Information shown
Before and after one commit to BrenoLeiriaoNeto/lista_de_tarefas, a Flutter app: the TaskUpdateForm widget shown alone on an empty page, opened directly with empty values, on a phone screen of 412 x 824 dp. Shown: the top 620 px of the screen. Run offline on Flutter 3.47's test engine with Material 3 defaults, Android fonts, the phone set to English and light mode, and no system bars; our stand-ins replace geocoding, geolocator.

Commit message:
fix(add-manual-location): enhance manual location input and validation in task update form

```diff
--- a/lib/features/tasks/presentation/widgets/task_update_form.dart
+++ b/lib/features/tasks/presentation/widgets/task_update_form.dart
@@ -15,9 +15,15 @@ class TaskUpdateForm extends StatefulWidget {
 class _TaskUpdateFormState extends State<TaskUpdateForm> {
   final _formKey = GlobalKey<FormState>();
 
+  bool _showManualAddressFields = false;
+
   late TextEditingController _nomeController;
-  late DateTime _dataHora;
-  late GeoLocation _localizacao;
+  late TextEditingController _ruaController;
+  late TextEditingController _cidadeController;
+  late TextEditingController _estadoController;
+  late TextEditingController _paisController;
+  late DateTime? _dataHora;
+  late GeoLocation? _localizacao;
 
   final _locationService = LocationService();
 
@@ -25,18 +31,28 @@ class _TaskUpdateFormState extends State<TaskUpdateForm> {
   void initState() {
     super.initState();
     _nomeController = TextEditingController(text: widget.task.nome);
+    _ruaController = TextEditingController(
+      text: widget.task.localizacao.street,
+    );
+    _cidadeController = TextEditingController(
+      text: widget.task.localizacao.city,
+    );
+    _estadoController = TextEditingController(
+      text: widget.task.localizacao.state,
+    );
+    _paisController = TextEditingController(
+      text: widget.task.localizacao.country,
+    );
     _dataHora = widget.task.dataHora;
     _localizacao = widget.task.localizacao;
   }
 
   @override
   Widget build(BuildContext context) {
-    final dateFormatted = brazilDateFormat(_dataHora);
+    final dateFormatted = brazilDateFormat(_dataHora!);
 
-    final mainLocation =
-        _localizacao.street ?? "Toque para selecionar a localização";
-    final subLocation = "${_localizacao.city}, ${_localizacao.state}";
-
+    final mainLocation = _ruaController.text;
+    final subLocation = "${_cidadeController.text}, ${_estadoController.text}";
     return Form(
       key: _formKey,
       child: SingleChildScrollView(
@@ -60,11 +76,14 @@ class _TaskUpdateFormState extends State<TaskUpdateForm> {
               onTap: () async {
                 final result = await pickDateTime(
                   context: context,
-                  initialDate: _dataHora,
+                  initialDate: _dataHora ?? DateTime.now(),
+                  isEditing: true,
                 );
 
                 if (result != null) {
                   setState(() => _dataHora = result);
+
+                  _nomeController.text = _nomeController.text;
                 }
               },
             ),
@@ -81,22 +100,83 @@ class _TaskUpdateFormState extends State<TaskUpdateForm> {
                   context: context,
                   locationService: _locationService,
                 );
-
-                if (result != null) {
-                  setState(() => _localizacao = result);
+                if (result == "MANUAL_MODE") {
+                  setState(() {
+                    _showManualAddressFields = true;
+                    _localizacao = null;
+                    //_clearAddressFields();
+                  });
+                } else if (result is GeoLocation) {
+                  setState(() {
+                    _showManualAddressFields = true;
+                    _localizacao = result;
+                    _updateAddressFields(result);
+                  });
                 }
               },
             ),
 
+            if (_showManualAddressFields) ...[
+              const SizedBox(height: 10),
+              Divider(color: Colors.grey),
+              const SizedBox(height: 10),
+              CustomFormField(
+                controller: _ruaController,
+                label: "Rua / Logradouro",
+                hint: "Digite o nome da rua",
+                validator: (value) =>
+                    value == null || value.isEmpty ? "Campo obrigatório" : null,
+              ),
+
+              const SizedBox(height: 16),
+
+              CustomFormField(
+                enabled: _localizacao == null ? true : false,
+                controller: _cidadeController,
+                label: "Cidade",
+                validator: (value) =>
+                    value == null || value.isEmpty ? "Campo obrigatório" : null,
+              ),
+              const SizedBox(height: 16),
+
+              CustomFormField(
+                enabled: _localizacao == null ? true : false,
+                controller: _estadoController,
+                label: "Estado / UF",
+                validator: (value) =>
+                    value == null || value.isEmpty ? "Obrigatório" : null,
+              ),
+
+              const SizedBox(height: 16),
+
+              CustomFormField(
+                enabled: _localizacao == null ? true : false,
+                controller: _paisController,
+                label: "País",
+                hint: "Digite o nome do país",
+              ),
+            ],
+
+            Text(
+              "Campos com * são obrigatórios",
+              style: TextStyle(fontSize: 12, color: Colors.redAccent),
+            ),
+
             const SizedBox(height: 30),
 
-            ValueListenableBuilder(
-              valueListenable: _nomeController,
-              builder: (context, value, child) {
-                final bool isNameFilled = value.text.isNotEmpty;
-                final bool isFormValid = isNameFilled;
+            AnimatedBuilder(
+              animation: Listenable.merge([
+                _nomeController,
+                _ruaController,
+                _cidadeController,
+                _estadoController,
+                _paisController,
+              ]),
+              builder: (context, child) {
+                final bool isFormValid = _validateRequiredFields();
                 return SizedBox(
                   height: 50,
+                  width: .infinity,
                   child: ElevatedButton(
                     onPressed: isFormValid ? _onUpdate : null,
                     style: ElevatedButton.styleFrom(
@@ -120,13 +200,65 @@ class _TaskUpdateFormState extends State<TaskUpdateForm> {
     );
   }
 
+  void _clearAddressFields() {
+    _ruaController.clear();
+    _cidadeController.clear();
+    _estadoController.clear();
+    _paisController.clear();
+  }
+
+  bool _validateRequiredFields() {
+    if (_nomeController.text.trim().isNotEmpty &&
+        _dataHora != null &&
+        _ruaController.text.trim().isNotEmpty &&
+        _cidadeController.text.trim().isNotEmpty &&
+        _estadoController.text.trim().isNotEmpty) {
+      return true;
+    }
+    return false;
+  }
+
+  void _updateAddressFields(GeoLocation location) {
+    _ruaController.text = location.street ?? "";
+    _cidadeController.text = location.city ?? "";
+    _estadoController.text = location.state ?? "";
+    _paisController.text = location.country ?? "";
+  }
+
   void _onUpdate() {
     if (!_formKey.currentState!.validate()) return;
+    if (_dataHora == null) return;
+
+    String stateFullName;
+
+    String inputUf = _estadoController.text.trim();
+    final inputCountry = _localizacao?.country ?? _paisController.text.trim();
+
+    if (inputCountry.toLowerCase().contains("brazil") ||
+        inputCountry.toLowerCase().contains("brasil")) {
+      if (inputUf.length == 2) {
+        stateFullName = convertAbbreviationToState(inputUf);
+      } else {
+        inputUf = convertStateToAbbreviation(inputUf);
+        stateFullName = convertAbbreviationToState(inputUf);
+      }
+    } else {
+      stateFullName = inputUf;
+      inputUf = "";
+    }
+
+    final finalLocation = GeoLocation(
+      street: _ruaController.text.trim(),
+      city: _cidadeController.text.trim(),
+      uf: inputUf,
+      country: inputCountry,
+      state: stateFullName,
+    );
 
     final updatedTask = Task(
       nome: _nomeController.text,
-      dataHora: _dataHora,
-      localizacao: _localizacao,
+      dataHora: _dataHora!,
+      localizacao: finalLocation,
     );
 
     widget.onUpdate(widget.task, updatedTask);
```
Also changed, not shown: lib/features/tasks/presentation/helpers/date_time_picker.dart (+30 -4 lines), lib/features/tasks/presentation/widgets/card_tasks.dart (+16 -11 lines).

--

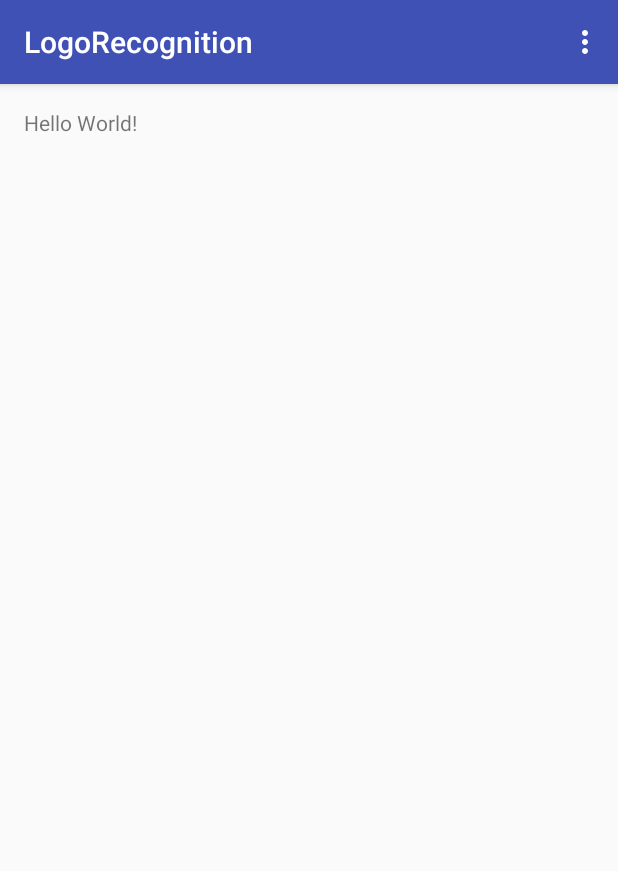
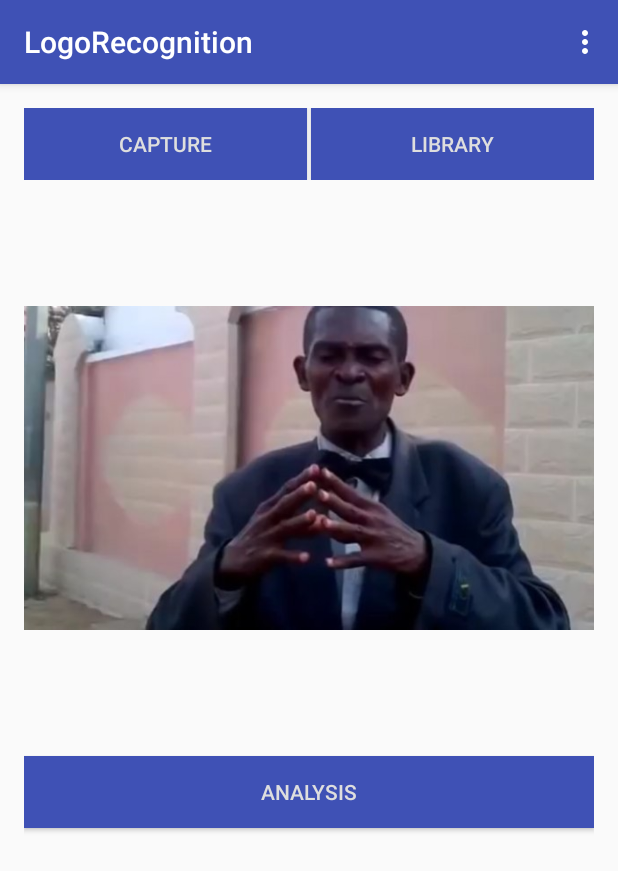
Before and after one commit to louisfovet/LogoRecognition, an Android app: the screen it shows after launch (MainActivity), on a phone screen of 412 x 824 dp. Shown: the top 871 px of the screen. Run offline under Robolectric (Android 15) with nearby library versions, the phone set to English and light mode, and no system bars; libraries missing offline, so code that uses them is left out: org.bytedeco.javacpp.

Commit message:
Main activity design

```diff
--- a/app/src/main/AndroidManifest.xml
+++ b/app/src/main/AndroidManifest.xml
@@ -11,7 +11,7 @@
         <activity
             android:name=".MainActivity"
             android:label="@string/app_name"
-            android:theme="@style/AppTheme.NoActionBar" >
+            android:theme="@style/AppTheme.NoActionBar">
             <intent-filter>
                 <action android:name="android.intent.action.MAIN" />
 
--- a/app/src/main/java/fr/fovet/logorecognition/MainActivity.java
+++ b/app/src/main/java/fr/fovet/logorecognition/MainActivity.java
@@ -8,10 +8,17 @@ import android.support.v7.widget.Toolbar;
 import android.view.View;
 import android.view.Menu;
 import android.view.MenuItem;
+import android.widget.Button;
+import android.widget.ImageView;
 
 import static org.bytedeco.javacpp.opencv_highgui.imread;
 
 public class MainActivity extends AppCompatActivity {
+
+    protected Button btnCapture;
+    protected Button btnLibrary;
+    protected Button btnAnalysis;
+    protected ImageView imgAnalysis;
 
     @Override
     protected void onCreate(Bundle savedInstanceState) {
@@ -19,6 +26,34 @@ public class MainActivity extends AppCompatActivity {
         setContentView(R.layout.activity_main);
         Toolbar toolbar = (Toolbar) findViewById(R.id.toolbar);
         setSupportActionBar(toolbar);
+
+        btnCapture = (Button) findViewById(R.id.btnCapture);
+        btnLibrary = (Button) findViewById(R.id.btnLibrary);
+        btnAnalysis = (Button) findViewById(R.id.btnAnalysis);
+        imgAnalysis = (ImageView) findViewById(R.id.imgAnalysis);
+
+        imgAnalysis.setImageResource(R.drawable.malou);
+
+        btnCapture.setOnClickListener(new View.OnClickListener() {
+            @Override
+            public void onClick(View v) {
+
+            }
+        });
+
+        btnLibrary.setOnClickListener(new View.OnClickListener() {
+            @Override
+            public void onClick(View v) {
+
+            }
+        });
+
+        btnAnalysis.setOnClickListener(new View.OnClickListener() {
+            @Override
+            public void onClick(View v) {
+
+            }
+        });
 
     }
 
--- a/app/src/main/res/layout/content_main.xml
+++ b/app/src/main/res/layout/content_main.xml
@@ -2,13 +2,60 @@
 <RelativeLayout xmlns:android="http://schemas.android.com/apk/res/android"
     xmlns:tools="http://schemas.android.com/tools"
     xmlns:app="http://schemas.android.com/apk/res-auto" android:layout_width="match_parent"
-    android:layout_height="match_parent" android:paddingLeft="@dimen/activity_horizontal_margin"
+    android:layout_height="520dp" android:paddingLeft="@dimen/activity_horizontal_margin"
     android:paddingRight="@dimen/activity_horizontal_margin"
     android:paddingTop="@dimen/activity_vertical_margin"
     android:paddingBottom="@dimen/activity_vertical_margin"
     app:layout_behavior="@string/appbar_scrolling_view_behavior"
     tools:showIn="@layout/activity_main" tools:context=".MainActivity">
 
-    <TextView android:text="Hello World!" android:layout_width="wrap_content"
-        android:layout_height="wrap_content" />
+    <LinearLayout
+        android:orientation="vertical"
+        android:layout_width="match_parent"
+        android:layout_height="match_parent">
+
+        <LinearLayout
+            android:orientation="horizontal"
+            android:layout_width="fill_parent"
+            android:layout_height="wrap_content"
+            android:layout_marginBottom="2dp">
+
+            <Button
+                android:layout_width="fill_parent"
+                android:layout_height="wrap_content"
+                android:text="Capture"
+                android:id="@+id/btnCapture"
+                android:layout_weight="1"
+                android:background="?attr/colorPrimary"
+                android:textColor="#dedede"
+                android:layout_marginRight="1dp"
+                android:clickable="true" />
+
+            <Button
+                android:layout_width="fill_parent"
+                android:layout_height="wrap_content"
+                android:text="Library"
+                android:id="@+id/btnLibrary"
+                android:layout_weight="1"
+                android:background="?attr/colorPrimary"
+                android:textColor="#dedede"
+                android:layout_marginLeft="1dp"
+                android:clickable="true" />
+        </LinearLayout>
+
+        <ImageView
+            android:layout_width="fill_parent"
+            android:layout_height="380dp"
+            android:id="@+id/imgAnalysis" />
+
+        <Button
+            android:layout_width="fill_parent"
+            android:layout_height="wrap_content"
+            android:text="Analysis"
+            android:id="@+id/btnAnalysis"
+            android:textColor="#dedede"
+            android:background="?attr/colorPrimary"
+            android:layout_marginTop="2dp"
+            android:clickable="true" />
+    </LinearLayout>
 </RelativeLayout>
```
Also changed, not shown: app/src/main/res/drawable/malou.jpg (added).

Your objective
Each line of the material above that holds "TextEditingController" counts once; give the total and nothing else.

Response
10